Refugees in the USA – Law, Quotas
Among all legal immigrants, coming every year to the USA, near 10% are refugees and asylum seekers. The international Day of refugees is celebrated on the 20th of June since 2001.
The United States is obliged to recognize valid claims for asylum under the 1951 Convention Relating to the Status of Refugees and its 1967 Protocol, where were defined all definitions, concerning refugees and asylum.
As defined by these agreements, a refugee is a person who is outside his or her country of nationality (or place of habitual residence if stateless) who, owing to a fear of persecution on account of a protected ground, is unable or unwilling to avail himself of the protection of the state. Protected grounds include race, nationality, religion, political opinion and membership of a particular social group. The signatories to these agreements are further obliged not to return or “refoul” refugees to the place where they would face persecution.
This commitment was codified and expanded with the passing of the Refugee Act of 1980 by the United States Congress. Besides reiterating the definitions of the 1951 Convention and its Protocol, the Refugee Act provided for the establishment of an Office of Refugee Resettlement (ORR) within the U.S. Department of Health and Human Services (HSS) to help refugees begin their lives in the U.S. The structure and procedures evolved and by 2004, federal handling of refugee affairs was led by the Bureau of Population, Refugees and Migration (PRM) of the U.S. Department of State, working with the ORR at HHS.
Asylum claims are mainly the responsibility of the Bureau of Citizenship and Immigration Services (CIS) of the Department of Homeland Security (DHS).
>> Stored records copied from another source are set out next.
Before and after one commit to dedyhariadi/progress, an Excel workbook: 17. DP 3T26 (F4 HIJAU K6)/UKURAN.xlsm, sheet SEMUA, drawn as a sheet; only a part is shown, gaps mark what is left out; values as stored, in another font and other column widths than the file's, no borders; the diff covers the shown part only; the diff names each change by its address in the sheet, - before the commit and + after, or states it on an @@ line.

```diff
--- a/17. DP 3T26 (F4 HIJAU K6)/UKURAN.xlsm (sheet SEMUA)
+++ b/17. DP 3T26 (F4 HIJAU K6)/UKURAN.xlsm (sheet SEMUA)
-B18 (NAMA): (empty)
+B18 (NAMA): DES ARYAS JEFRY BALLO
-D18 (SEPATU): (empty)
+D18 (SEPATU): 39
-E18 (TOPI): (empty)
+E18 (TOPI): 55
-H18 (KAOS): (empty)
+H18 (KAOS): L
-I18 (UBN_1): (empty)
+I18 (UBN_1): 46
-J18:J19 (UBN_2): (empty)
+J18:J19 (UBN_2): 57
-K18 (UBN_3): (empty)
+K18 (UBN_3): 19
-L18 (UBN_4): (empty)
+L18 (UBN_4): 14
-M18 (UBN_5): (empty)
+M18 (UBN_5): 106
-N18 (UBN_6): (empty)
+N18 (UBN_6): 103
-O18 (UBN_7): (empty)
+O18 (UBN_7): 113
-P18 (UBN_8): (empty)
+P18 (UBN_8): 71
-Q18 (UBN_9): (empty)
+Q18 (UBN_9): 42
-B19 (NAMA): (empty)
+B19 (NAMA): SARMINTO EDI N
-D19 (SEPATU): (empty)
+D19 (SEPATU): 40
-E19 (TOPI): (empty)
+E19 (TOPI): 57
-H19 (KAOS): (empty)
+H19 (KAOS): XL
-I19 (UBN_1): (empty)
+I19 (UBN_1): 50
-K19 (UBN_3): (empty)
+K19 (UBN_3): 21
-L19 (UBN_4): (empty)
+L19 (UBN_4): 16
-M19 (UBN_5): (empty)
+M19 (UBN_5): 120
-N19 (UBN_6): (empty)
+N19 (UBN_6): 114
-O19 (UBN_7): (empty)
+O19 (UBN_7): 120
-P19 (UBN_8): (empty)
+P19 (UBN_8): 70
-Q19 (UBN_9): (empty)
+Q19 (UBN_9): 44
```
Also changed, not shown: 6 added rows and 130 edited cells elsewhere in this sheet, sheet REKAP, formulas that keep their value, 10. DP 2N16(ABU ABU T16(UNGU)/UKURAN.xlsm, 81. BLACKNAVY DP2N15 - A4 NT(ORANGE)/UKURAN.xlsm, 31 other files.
The President of the United States sends a proposal to the Congress for the maximum number of refugees to be admitted into the country for the upcoming year.